— DESCRIPTION OF THE TASK —
Give a faithful, exact copy of all entries, minus the images.
★ ★ ★
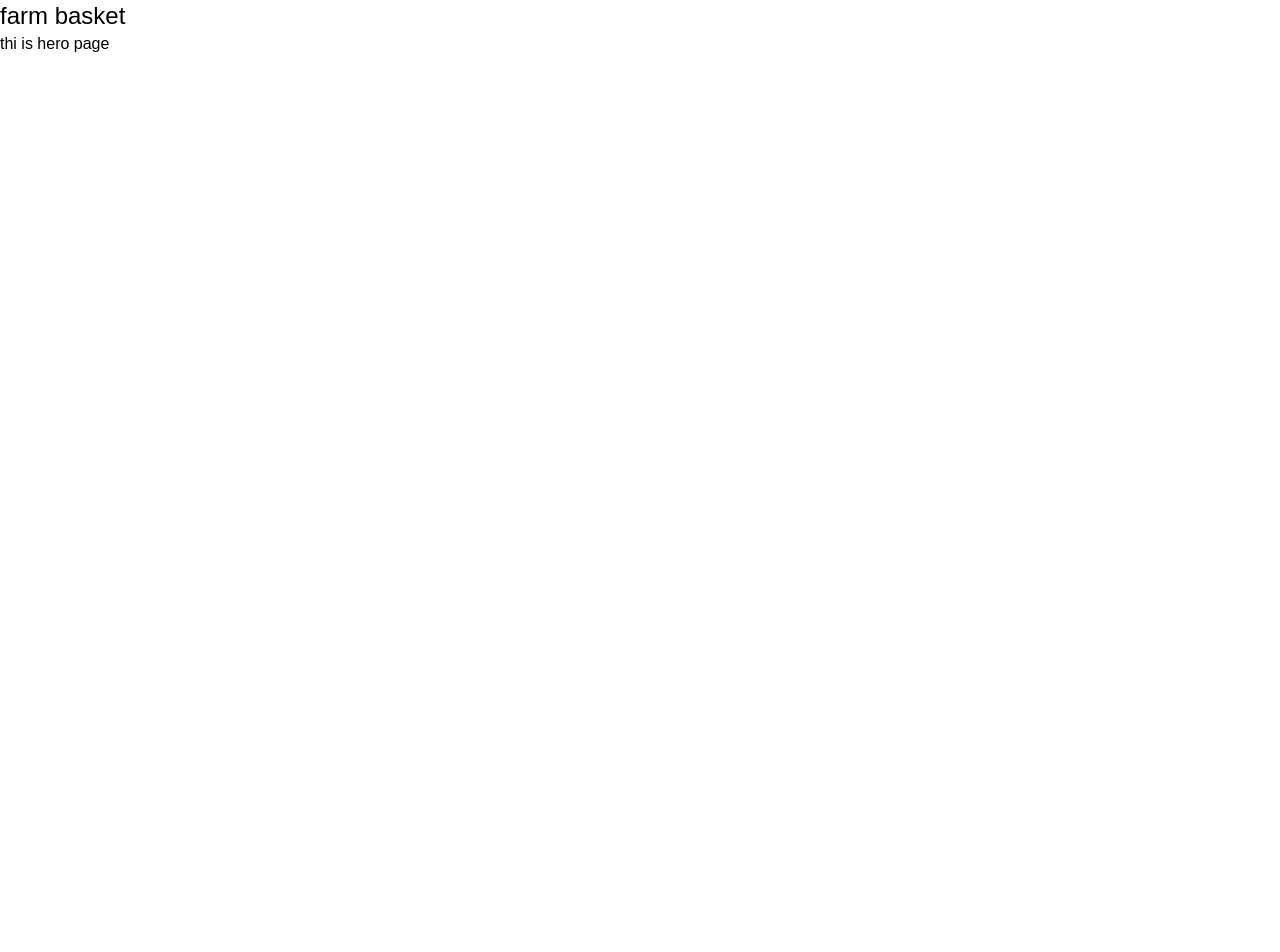
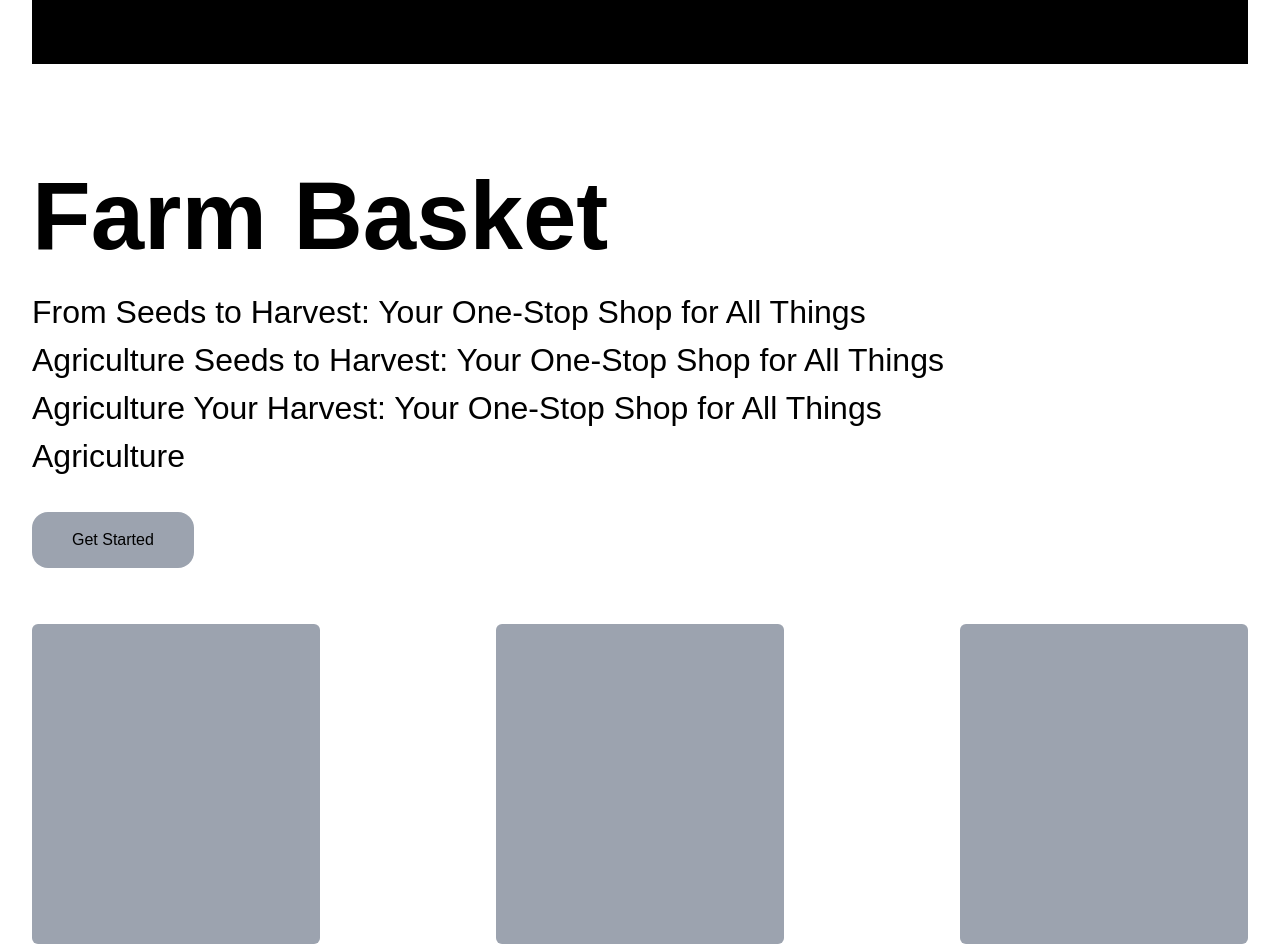
Before and after one commit to 120lennox/farm-basket-frontend, a Next.js app in the folder farmbasket/: page / in a window 1280 px wide. Shown: the top 952 px of the page. Before the commit the page ends 800 px from the top, so only its background shows below. Built offline with nearby package versions, Linux system fonts and the light colour scheme.

Commit message:
added hero section, and trending products section. placed some dummy data and going forward to faq

```diff
--- a/farmbasket/app/components/landing/hero.tsx
+++ b/farmbasket/app/components/landing/hero.tsx
@@ -1,7 +1,51 @@
-export default function hero() {
+export default function Hero() {
     return (
         <div>
-      <h1>thi is hero page</h1>
+          <div className="mt-20">
+            <div>
+              <div>
+                <div>
+                  <h1 className="text-[96px] font-semibold">
+                    Farm Basket
+                  </h1>
+                </div>
+                <div className="w-[950px]">
+                  <p className="text-[32px]">
+                    From Seeds to Harvest: Your One-Stop Shop for All Things Agriculture
+                    Seeds to Harvest: Your One-Stop Shop for All Things Agriculture Your
+                    Harvest: Your One-Stop Shop for All Things Agriculture
+                  </p>
+                </div>
+              </div>
+              <div className="mt-8">
+                <button className="bg-gray-400 p-4 px-10 rounded-2xl font-normal">
+                  Get Started
+                </button>
+              </div>
+            </div>
+            <div className="flex justify-between items-center mt-14">
+              <div className="bg-gray-400 h-80 w-72 rounded-md" >
+
+              </div>
+              <div className="bg-gray-400 h-80 w-72 rounded-md" >
+
+              </div>
+              <div className="bg-gray-400 h-80 w-72 rounded-md" >
+
+              </div>
+            </div>
+            <div className="mt-10 flex justify-center items-center flex-row space-x-2">
+              <div className="bg-gray-400 rounded-full h-4 w-4" >
+
+              </div>
+              <div className="bg-gray-400 rounded-full h-4 w-4" >
+
+              </div>
+              <div className="bg-gray-400 rounded-full h-4 w-4" >
+
+              </div>
+            </div>
+          </div>
         </div>
   );
 }
--- a/farmbasket/app/page.tsx
+++ b/farmbasket/app/page.tsx
@@ -2,9 +2,9 @@
 
 export default function Home() {
   return (
-    <div>
-      <div className="flex">
-        <h1 className="text-2xl" >farm basket</h1>
+    <div className="mx-8">
+      <div className="w-full bg-black h-16 mt-0">
+        <h1>Nav bar here</h1>
       </div>
       <div>
         <div>
```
★ ★ ★
— RESPONSE TO THIS TASK —
Before and after one commit to 120lennox/farm-basket-frontend, a Next.js app in the folder farmbasket/: page / in a window 1280 px wide. Shown: the top 952 px of the page. Before the commit the page ends 800 px from the top, so only its background shows below. Built offline with nearby package versions, Linux system fonts and the light colour scheme.

Commit message:
added hero section, and trending products section. placed some dummy data and going forward to faq

```diff
--- a/farmbasket/app/components/landing/hero.tsx
+++ b/farmbasket/app/components/landing/hero.tsx
@@ -1,7 +1,51 @@
-export default function hero() {
+export default function Hero() {
     return (
         <div>
-      <h1>thi is hero page</h1>
+          <div className="mt-20">
+            <div>
+              <div>
+                <div>
+                  <h1 className="text-[96px] font-semibold">
+                    Farm Basket
+                  </h1>
+                </div>
+                <div className="w-[950px]">
+                  <p className="text-[32px]">
+                    From Seeds to Harvest: Your One-Stop Shop for All Things Agriculture
+                    Seeds to Harvest: Your One-Stop Shop for All Things Agriculture Your
+                    Harvest: Your One-Stop Shop for All Things Agriculture
+                  </p>
+                </div>
+              </div>
+              <div className="mt-8">
+                <button className="bg-gray-400 p-4 px-10 rounded-2xl font-normal">
+                  Get Started
+                </button>
+              </div>
+            </div>
+            <div className="flex justify-between items-center mt-14">
+              <div className="bg-gray-400 h-80 w-72 rounded-md" >
+
+              </div>
+              <div className="bg-gray-400 h-80 w-72 rounded-md" >
+
+              </div>
+              <div className="bg-gray-400 h-80 w-72 rounded-md" >
+
+              </div>
+            </div>
+            <div className="mt-10 flex justify-center items-center flex-row space-x-2">
+              <div className="bg-gray-400 rounded-full h-4 w-4" >
+
+              </div>
+              <div className="bg-gray-400 rounded-full h-4 w-4" >
+
+              </div>
+              <div className="bg-gray-400 rounded-full h-4 w-4" >
+
+              </div>
+            </div>
+          </div>
         </div>
   );
 }
--- a/farmbasket/app/page.tsx
+++ b/farmbasket/app/page.tsx
@@ -2,9 +2,9 @@
 
 export default function Home() {
   return (
-    <div>
-      <div className="flex">
-        <h1 className="text-2xl" >farm basket</h1>
+    <div className="mx-8">
+      <div className="w-full bg-black h-16 mt-0">
+        <h1>Nav bar here</h1>
       </div>
       <div>
         <div>
```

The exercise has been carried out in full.